Coronavirus

Scientists Say Coronavirus Is Airborne and Bars Should Stay Closed

Hundreds of scientists are urging the World Health Organization to take airborne transmission seriously, saying tiny particles can spread coronavirus, not just big droplets.
06 July 2020, 10:29pm
Adam Davy/PA Wire URN:54441437 (Press Association via AP Images)​
Adam Davy/PA Wire URN:54441437 (Press Association via AP Images)

Want the best of VICE News straight to your inbox? Sign up here.

Over 200 scientists in more than 30 countries say the coronavirus is airborne and that the World Health Organization is not doing nearly enough to address the issue.

In a letter entitled “It is Time to Address Airborne Transmission of Covid-19” the scientists lay out an argument many of them have been making for months: that coronavirus is not just spread through large droplets and direct contact with infected people, but also though microscopic particles that linger in the air indoors and infect those nearby when they inhale them into their lungs.

It means that crowded or poorly ventilated indoor settings such as bars, restaurants, casinos, schools, and offices are especially dangerous and would account for a number of “super spreading” incidents.

The letter is due to be published in the Clinical Infectious Diseases journal and is authored by Lidia Morawska, an expert in aerosol transmission at the Queensland University of Technology in Brisbane, and Donald Milton, a professor of environmental health at the University of Maryland.
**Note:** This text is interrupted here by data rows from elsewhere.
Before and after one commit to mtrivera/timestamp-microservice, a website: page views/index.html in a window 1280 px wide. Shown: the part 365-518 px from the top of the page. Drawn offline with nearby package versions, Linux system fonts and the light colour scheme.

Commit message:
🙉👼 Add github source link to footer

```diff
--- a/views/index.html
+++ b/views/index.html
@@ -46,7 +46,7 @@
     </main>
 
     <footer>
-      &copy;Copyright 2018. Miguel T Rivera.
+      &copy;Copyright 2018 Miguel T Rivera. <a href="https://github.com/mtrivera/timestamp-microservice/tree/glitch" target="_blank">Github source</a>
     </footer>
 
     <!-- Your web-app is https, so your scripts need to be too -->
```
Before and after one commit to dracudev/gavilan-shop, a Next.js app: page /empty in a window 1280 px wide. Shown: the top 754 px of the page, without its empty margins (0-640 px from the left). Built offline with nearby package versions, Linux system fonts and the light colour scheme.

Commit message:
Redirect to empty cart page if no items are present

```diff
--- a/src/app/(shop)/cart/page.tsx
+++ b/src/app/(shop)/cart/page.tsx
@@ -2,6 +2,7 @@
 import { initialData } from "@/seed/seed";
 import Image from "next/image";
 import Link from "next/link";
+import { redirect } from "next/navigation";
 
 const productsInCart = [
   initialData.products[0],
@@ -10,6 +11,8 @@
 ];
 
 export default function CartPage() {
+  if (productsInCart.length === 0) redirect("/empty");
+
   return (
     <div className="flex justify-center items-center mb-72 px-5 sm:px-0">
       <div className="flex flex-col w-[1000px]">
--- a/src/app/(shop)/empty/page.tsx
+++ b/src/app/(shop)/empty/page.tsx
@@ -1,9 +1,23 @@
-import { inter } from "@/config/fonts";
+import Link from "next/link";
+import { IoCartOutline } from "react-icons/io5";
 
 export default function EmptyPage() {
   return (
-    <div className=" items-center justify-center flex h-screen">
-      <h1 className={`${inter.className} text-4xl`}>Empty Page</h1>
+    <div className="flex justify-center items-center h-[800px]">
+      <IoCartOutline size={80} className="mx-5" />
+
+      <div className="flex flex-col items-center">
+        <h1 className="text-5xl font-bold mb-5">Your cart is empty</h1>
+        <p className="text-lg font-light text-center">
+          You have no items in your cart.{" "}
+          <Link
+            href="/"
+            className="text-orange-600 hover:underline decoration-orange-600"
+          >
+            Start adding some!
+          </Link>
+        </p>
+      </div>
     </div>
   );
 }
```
It has been endorsed by 239 scientists from 32 countries.

Scientists across the globe have tried for months to raise the alarm about airborne transmission, but public health agencies like the WHO have failed to take notice, forcing scientists to take the highly unusual step of publishing this letter.

The WHO guidance says that COVID-19 is spread primarily by large respiratory droplets that fall quickly to the ground once expelled by infected patients through coughing and sneezing.

The WHO’s advice on stopping the spread of coronavirus has so far focused on social distancing measures and regular hand-washing, but it has stopped short of saying that face coverings, like masks and face shields, should be mandatory in any situation.

The airborne transmission word seems to be loaded,” Milton told CNN on Sunday. “I guess we are hoping that WHO will come around and be more willing to acknowledge the important roles of aerosols, whether they want to call it airborne transmission or not.”

Milton added that he is most worried about locations where people are crowded together in poorly ventilated buildings speaking loudly, which increases the amount of particles spread by infected people.

“I am very much concerned about the general public and schools and ventilation in school buildings and in dorms on college campuses and in bars and in churches and where people sing and where people congregate,” he said.

Evidence from the U.S. appears to back up the claims in the letter. In recent weeks, as states reopened offices, bars, and restaurants, there has been a surge of cases across almost all corners of the country, with at least 32 states still reporting rising numbers of infections.

Despite muted July 4th celebrations last weekend, there were almost 50,000 new cases reported on Sunday, with California reporting a record 11,700 cases in a single 24-hour period.

READ: 17 developers are testing coronavirus vaccines on humans. Here’s what you need to know about them.

If the scientists are right, governments and health authorities will need to significantly alter what measures they put in place to try to contain the virus.

To prevent airborne transmission, masks will need to be worn indoors even when people are socially distancing. Medical workers will need to wear N95 masks to filter out the smallest particles being expelled by infected patients. And buildings like schools and offices will need to upgrade their ventilation systems in order to filter out any coronavirus particles.

It’s unclear if the WHO will change its advice on how coronavirus is transmitted, but spokesperson Andrei Muchnik said it was aware of the letter and “reviewing its contents with our technical experts.” He added the matter would likely be addressed at the WHO’s daily press briefing later on Monday.

This is not the first time the organization has come under fire for its failure to provide the public with clear and timely advice.

“WHO’s credibility is being undermined through a steady drip-drip of confusing messages, including asymptomatic spread, the use of masks, and now airborne transmission,” Lawrence Gostin, a professor of global health law at Georgetown University, told the Washington Post.

Listen and subscribe: Via Apple Podcasts | Via Spotify | Via Stitcher or anywhere else you get your podcasts.

Cover: Drinks are served at The Terrace Bar, Alexandra Palace, London, as it reopens following the easing of coronavirus lockdown restrictions across England on Saturday July 4, 2020. Adam Davy/PA Wire URN:54441437 (Press Association via AP Images)

This article originally appeared on VICE US.